But those familiar with Tampa real estate say market forces, not Opus South's credit woes, will determine the fate of its Pinellas properties, which face different challenges.
Water's Edge, a $100 million high-rise in downtown Clearwater, sits nearly empty. Only 10 of 153 units have sold, a hefty drag on Clearwater's downtown market.
On St. Petersburg's waterfront, 400 Beach Drive is 80 percent sold, property records show. Prices have softened, but not collapsed, as they have in South Florida and at Tampa's Channelside.
The Opus Group, based in Minneapolis, develops office, commercial and institutional projects all over the county. Its Opus South subsidiary has built high-end Florida condos, including St. Petersburg's Park Shore Place, which is sold out.
Opus stopped initiating condo projects two years ago because of the economic slowdown, spokeswoman Winston Hewett said, "but no one anticipated that we would see an absolute shutdown of the capital and refinancing markets."
When loans came due on projects already in the pipeline, Opus could not refinance, she said. It now owes $324 million in past-due loans.
Water's Edge, the tallest building in downtown Clearwater, took a big bite of that. It has stunning water views, upscale amenities and virtually no residents.
By January 2008, Opus had contracts and down payments for 109 of the 153 units. Then disaster: A legal glitch voided all contracts. With the condo market slumping, buyers took their deposits and walked.
Since Water's Edge opened in September, only 10 condos have sold; the average unit costs $750,000.

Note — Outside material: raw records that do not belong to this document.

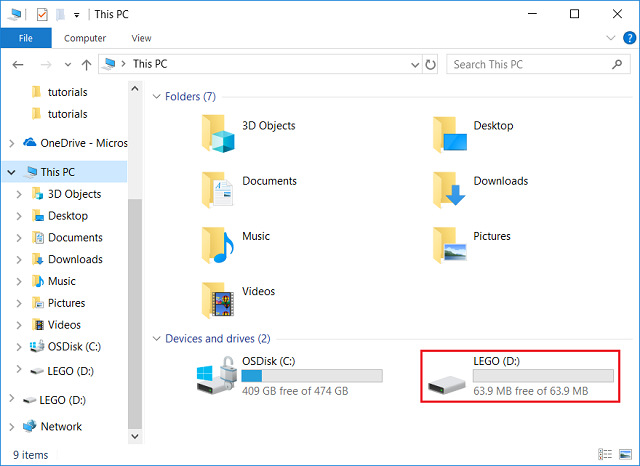
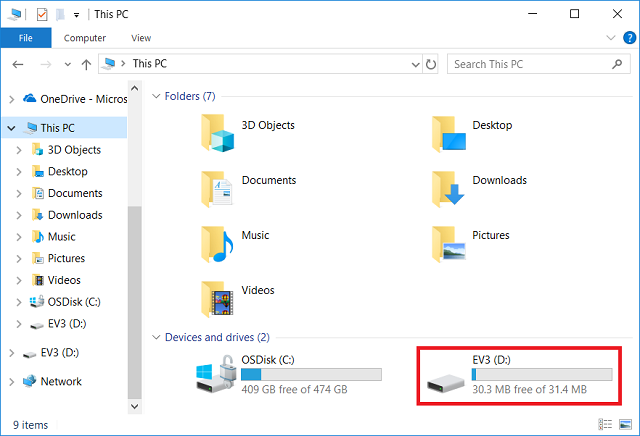
Change drive label to EV3

diff --git a/docs/troubleshoot.md b/docs/troubleshoot.md
@@ -25,9 +25,9 @@ Make sure that one end of your USB cable is firmly inserted into the port on the
 If you think your USB connection is good and you still can't see your **@drivename@** drive, try giving the brick a reset. You can follow these steps to reset:
 
 1. Using a finger from one hand, press the **Back** button. Keep holding it.
-2. With your other hand, use two fingers to hold down both the **Left** button and the **Enter** button. You hold these at the same time while your still pressing the **Back** button.
+2. With your other hand, use two fingers to hold down both the **Left** button and the **Enter** button. You hold these at the same time while you're still pressing the **Back** button.
 3. Now, release your finger from the **Back** button.
-4. When the brick says "Starting..." you can let go of the **Left** and **Enter** buttons.
+4. When the brick says "Starting.." you can let go of the **Left** and **Enter** buttons.
 
 You can also watch this [How to Reset](https://www.lego.com/en-us/videos/themes/mindstorms/how-to-reset-the-ev3-p-brick-fbcbdbed398e4e12a7ce30fa662c54be) video to see how to do a reset.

It's too early to tell what will happen with the property, Hewett said. But Opus intends to leave the condo market.
"It'll be like every other property the bank takes over," said Clearwater developer Guy Bonneville. "They'll auction it off, sell it for what they can get, and get it off their books."
If that happens, it could shake up Clearwater's condo market. A neighboring high-rise, Station Square, is also largely empty and is putting units up for rent.
Bonneville is building a condo tower called the Strand at Clearwater Centre. He now plans to slow down construction and not open until late 2010, hoping for an economic rebound.
In St. Petersburg, Opus South has sold all but 19 of 400 Beach Drive's 93 units.
The most recent sale was last month, when a 3,306-square-foot condo went for $1.2 million. In June, a same-sized unit sold for $1.345 million.
A company run by Pinellas developer Jimmy Aviram is listing a 2,597-square-footer for sale at $995,000. His company bought it in December for $1,175 million, property records show.
Aviram could not be reached for comment, but Joel Cantor, who is finishing out Signature Place at the south end of Beach Drive, said his research shows that St. Petersburg's waterfront row condos are selling about 17 percent off their 2006 peak.
Signature has contracts for about 80 percent of its 244 units, Cantor said, with closings due to start in June.
This month, Signature announced a 25 percent discount off sale prices, which averaged $700,000, and has already sold eight new units.
The discount, which Cantor's lender will help underwrite by reducing his obligation, also applies to people who already signed contracts. That's to keep them from bolting, Cantor said.